The process of buying a business: due diligence
The indicative offer has been placed and the letter of intent has been signed. The next steps are to confirm that, in fact, the business that we want to buy has all the characteristics that we believe it has. Everyone likes surprises, but not in the context of business. Surprises in business, and especially M&A, have the capacity to cost business owners millions of dollars; so to prevent these surprises from arising, thorough due diligence must be conducted.
What is Due Diligence?
Just as the name says, it is a need that must be done by a buyer before paying for a business because once it’s bought, all its advantages and problems are yours. Your objective is to verify that what you are buying is what you are receiving.
Many inexperienced businessmen become very easily attached to the first option that they like, and will look for a shortcut with the due diligence because they want to close the sale as fast as possible. This may happen because they have been searching for a long and are tired of the negotiation; they are ready to be done and they do not want to think of the possibility of having to start over. However, this moment calls for calm and objective actions, conducted through a thorough and rigorous revision.
Other times the seller will hold back from sharing all of the information with the owner, or the owner will be too afraid to ask for it. By not wishing to harm the relationship with the potential seller, you will have left important matters uninspected. The consequences could be detrimental.
You should ask for references about the seller and interview those who know him personally; this includes those that have had conflicts with him.

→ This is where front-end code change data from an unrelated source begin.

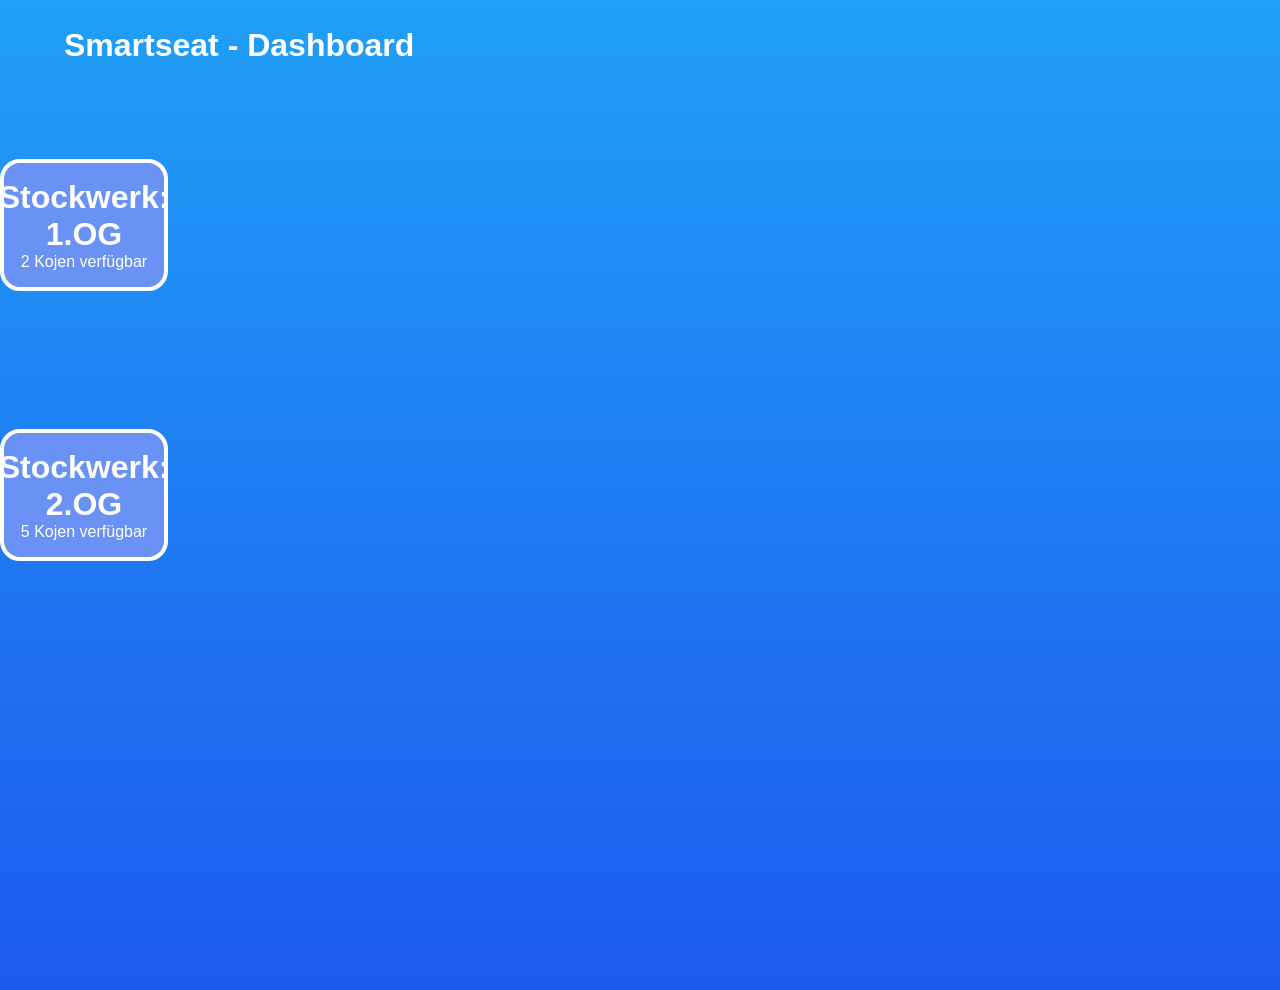
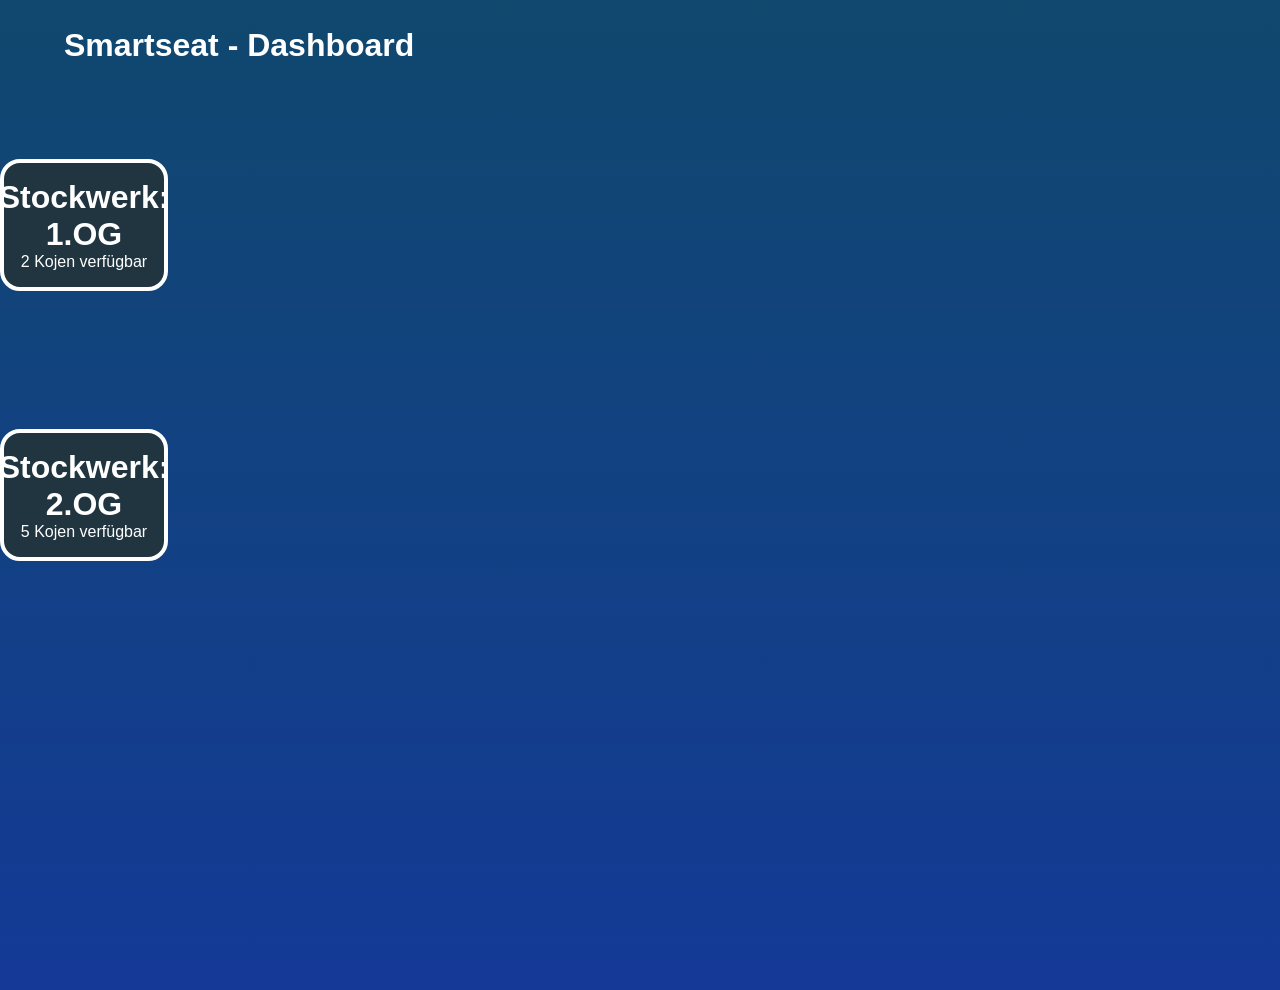

working message notification

--- a/project/quarkus-java/src/main/resources/META-INF/resources/styles/style.css
+++ b/project/quarkus-java/src/main/resources/META-INF/resources/styles/style.css
@@ -9,7 +9,7 @@ body {
     padding: 0;
     font-family: Poppins, sans-serif;
     color: white;
-    background: linear-gradient(180deg, rgba(32, 160, 247, 1) 0%, rgba(29, 89, 239, 1) 100%);
+    background: linear-gradient(180deg, rgb(16, 72, 110) 0%, rgb(20, 58, 151) 100%);
 }
 
 h1 {
@@ -88,7 +88,7 @@ main2 {
     justify-content: center;
     flex-direction: column;
     width: 10vw;
-    background: #6a92f4;
+    background: #203540;
     border-radius: 20px;
     padding: 1rem;
     border: 4px solid white;
@@ -117,7 +117,7 @@ main2 {
 
 #entries {
     width: 30vw;
-    height: 90vh;
+    height: 80vh;
     display: flex;
     flex-direction: column;
     align-items: center;
@@ -129,16 +129,15 @@ main2 {
     justify-content: space-between;
     align-items: center;
     width: 30vw;
-    height: 15vh;
-    background-color: #6a92f4;
+    height: 12vh;
+    background: #203540;
     border-radius: 25px;
+    border: 3px solid white;
 }
 
 .infos-entry {
     padding-left: 5%;
     width: 65%;
-    height: 14vh;
-    padding-top: 1vh;
 }
 
 
@@ -159,7 +158,6 @@ main2 {
 /* ===== MAP ===== */
 
 #map {
-    background-color: gray;
     position: relative;
     width: 50vw;
     aspect-ratio: 16 / 9;
@@ -227,6 +225,23 @@ main2 {
         transform: scale(1);
     }
 }
+
+/* ===== OCCUPIED INFO ===== */
+
+#occupied-info {
+    position: fixed;
+    top: 2.5%;
+    left: 50%;
+    transform: translateX(-50%);
+    width: 17.5vw;
+    height: 7.5vh;
+    display: none;
+    justify-content: center;
+    align-items: center;
+    border-radius: 25px;
+    background-color: #203540;
+}
+
 
 /* ===== RESPONSIVE DESIGN ===== */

You’ll find out more in these discussions than what the financial statements could ever tell you.
Main aspects that should be analyzed
In due diligence, there are three things that must be analyzed: the business, its finances and the relevant contracts.
Under these 3 areas of analysis, one must make sure to not forget to evaluate the following factors: the company’s history, its operations, products and services, its market and competitive position, its clients and where it stands in relation to them, the quality of both directors and employees, the established compensation system, its competition, its facilities and machinery, the stocks, the financial statements, the production system, its planning and control, its marketing, its system of internal report, its technology, possible environmental problems, its legal stance (all of its contracts, its legal capabilities to sell the business, its property registration), its fiscal approach, labor demographics, social security, future perspectives for your company, its commercial value, insurance, patents, brands, and debt.
You must prioritize the information that is most relevant to you, since the buyer will not gather all the relevant aspects for your due diligence process. You want to start with what’s most important since you will benefit from the seller’s inital energy and enthusiasm. Once you are further into the process and continue to ask for more details, to the speed in which he completes your requests will invariably decelerate.
Due diligence will provide four types of information:
1- Information that will help you decide whether to buy the business or not
2- Your price range
3- Your terms for the sale agreement
4- Opportunities to improve the company.
Buying a business is a long process, accompanied by intense emotions of breakdowns and crisis, in which you start feeling as though the sale agreement will fall through. The advisors that have participated in numerous sales know it’s a matter of tenacity, of patience and of finding creative formulas that will get the process back in motion until the objective is fulfilled. If you are looking for a business to reinforce yours, do not hesitate to contact us!